    Driscoll, D. 1996Delivery of nutritional therapy: quality assurance of automated compounding devicesNutrition126512CrossRefPubMedGoogle Scholar
  20. 20.
    Ritzer, G. 1966The McDonaldization of SocietySage PublicationsPine ForgeGoogle Scholar
  21. 21.
    Allwod, MC, Kearney, MCJ. 1998Compatibility and stability of additives in parenteral nutrition admixturesNutrition14697706CrossRefPubMedGoogle Scholar
  22. 22.
    Enhancing The Safety of Parenteral and Enteral Nutrition. Harvard Medical School. Dept. of Continuing Education. Division of Nutrition. Blackburn G, Bistrian B, Driscoll D Records kept on the proceedings of the seminar held on November 3–5 2002.Google Scholar
  23. 23.
    A.S.P.E.N. Board of Directors: Nutrition support for low birth weight infants. In: Guidelines for the Use of Parenteral and Enteral Nutrition in Adult and Pediatric Infants. Suppl. to JPEN 1993; 17 (4) 33SA–8SA.Google Scholar
  24. 24.
    National Advisory Group on Standards and Practice Guidelines for Parenteral Nutrition. Safe practices for parenteral nutrition formulations, JPEN 1997; 22(2):49–66.Google Scholar
  25. 25.
    Rey, GB, Nouaille-Degorce, B, Combeau, D, Brion, F. 2000Cost-effectiveness of the BAXA MM23 automated compounder for the preparation of pediatric parenteral nutrition solutionsEHP6425Google Scholar
  26. 26.
    Paul, R. 2000Schloerb, Electronic parenteral and enteral nutritionJ Parenter Enter Nutr242330Google Scholar
  27. 27.
    Hilmas, E, Partyka, CM. 2004Implementaion of computerized parenteral nutrition orders in a community paediatric hospitalAm J Health Syst Pharm6127377PubMedGoogle Scholar
  28. 28.
    Puangco, MA, Nguycn, HL, Sheridan, MJ. 1995Computerized TPN ordering saves time and optimizes nutritional therapyJ Am Diet Assoc95A28CrossRefGoogle Scholar

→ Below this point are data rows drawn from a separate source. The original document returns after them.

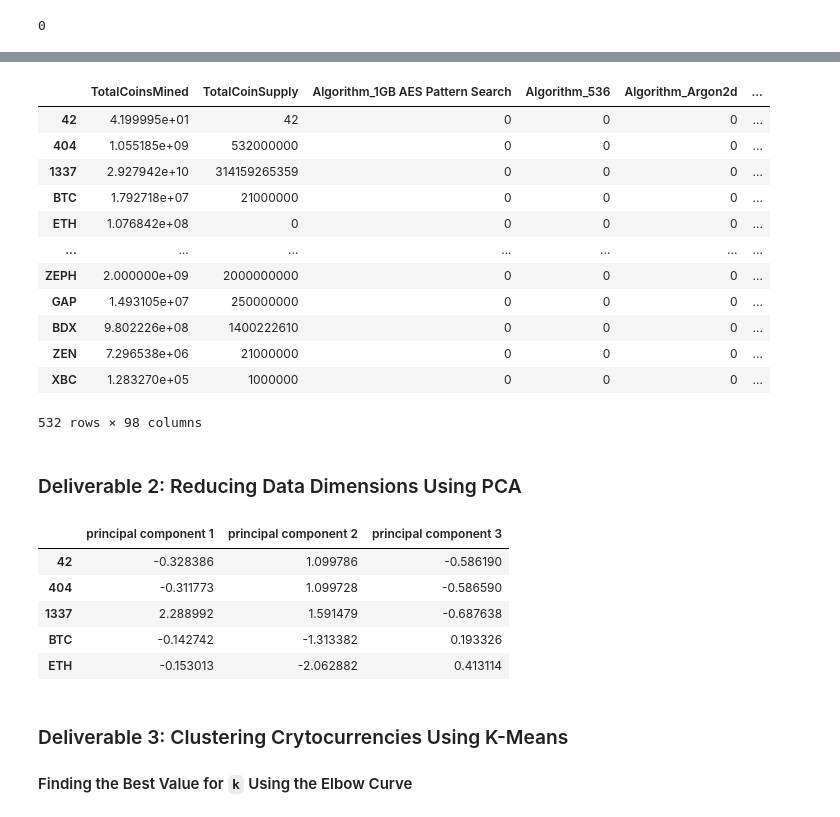
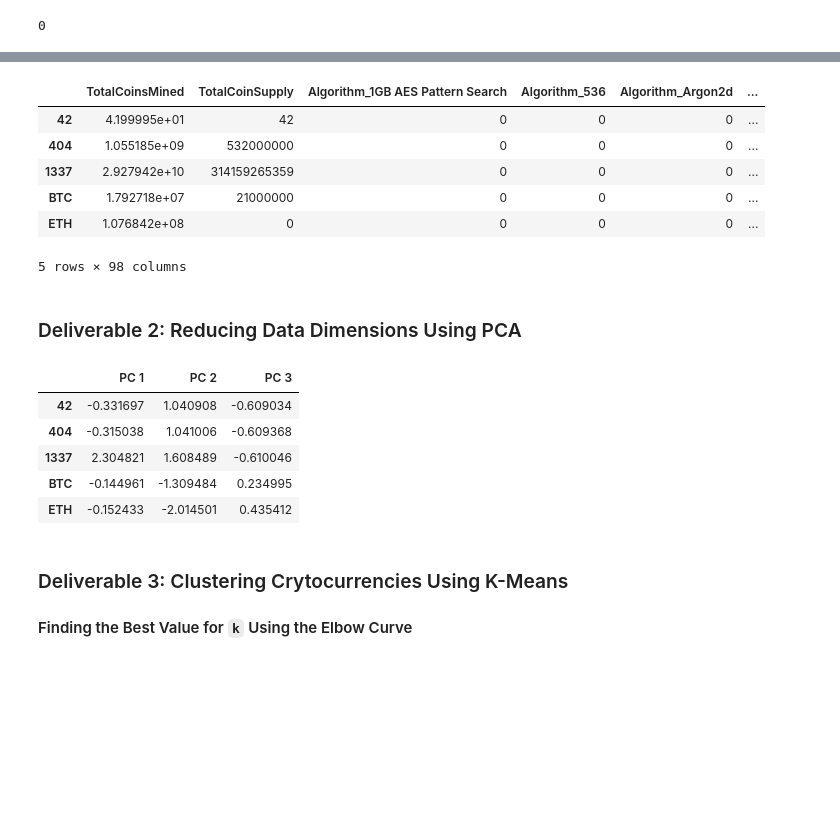
Before and after one commit to harg74/Cryptocurrencies, a Jupyter notebook: crypto_clustering.ipynb, the cells around one changed output, grey strips where cells are left out. Saved outputs shown, nothing was run; the diff lists cells and outputs as text; code cells hidden in the pictures; blank space fills up the shorter version.

```diff
--- a/crypto_clustering.ipynb
+++ b/crypto_clustering.ipynb
@@ -176,20 +120,14 @@ crypto_df
 # %%
 crypto_dummies = pd.get_dummies(crypto_df, columns=['Algorithm', 'ProofType'])
-crypto_dummies
+crypto_dummies.head()
 # %% [output]
 |  | TotalCoinsMined | TotalCoinSupply | Algorithm_1GB AES Pattern Search | Algorithm_536 | Algorithm_Argon2d | ... |
 | 42 | 4.199995e+01 | 42 | 0 | 0 | 0 | ... |
 | 404 | 1.055185e+09 | 532000000 | 0 | 0 | 0 | ... |
 | 1337 | 2.927942e+10 | 314159265359 | 0 | 0 | 0 | ... |
 | BTC | 1.792718e+07 | 21000000 | 0 | 0 | 0 | ... |
 | ETH | 1.076842e+08 | 0 | 0 | 0 | 0 | ... |
-| ... | ... | ... | ... | ... | ... | ... |
-| ZEPH | 2.000000e+09 | 2000000000 | 0 | 0 | 0 | ... |
-| GAP | 1.493105e+07 | 250000000 | 0 | 0 | 0 | ... |
-| BDX | 9.802226e+08 | 1400222610 | 0 | 0 | 0 | ... |
-| ZEN | 7.296538e+06 | 21000000 | 0 | 0 | 0 | ... |
-| XBC | 1.283270e+05 | 1000000 | 0 | 0 | 0 | ... |
-532 rows × 98 columns
+5 rows × 98 columns
 # %%
 # Standardize the data with StandardScaler().
 crypto_dummies_scaled = StandardScaler().fit_transform(crypto_dummies)
@@ -204,15 +142,15 @@ crypto_pca = pca.fit_transform(crypto_dummies_scaled)
 #crypto_pca
 # %%
 # Create a DataFrame with the three principal components.
-df_crypto_pca = pd.DataFrame(crypto_pca, columns=['principal component 1', 'principal component 2', 'principal component 3'], index=crypto_dummies.index)
-df_crypto_pca.head(5)
+df_crypto_pca = pd.DataFrame(crypto_pca, columns=['PC 1', 'PC 2', 'PC 3'], index=crypto_dummies.index)
+df_crypto_pca.head()
 # %% [output]
-|  | principal component 1 | principal component 2 | principal component 3 |
-| 42 | -0.328386 | 1.099786 | -0.586190 |
-| 404 | -0.311773 | 1.099728 | -0.586590 |
-| 1337 | 2.288992 | 1.591479 | -0.687638 |
-| BTC | -0.142742 | -1.313382 | 0.193326 |
-| ETH | -0.153013 | -2.062882 | 0.413114 |
+|  | PC 1 | PC 2 | PC 3 |
+| 42 | -0.331697 | 1.040908 | -0.609034 |
+| 404 | -0.315038 | 1.041006 | -0.609368 |
+| 1337 | 2.304821 | 1.608489 | -0.610046 |
+| BTC | -0.144961 | -1.309484 | 0.234995 |
+| ETH | -0.152433 | -2.014501 | 0.435412 |
 # %% [markdown]
 ### Deliverable 3: Clustering Crytocurrencies Using K-Means
 
```
Also changed, not shown: parts of 15 cells of this notebook.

Copyright information

© Springer 2005

Authors and Affiliations

  • Maria Skouroliakou
    • 1
    Email author
  • Dimitris Konstantinou
    • 2
  • Petros Papasarantopoulos
    • 3
  • Chrysoula Matthaiou
    • 1
  1. 1.Harokopio University, IASO Maternity HospitalKifissiaGreece
  2. 2.Diagnostic, Therapeutic, Research Centre, Obstetrics and Maternity Hospital “IASO”AthensGreece
  3. 3.Business Information Support (BIS)Greece

Personalised recommendations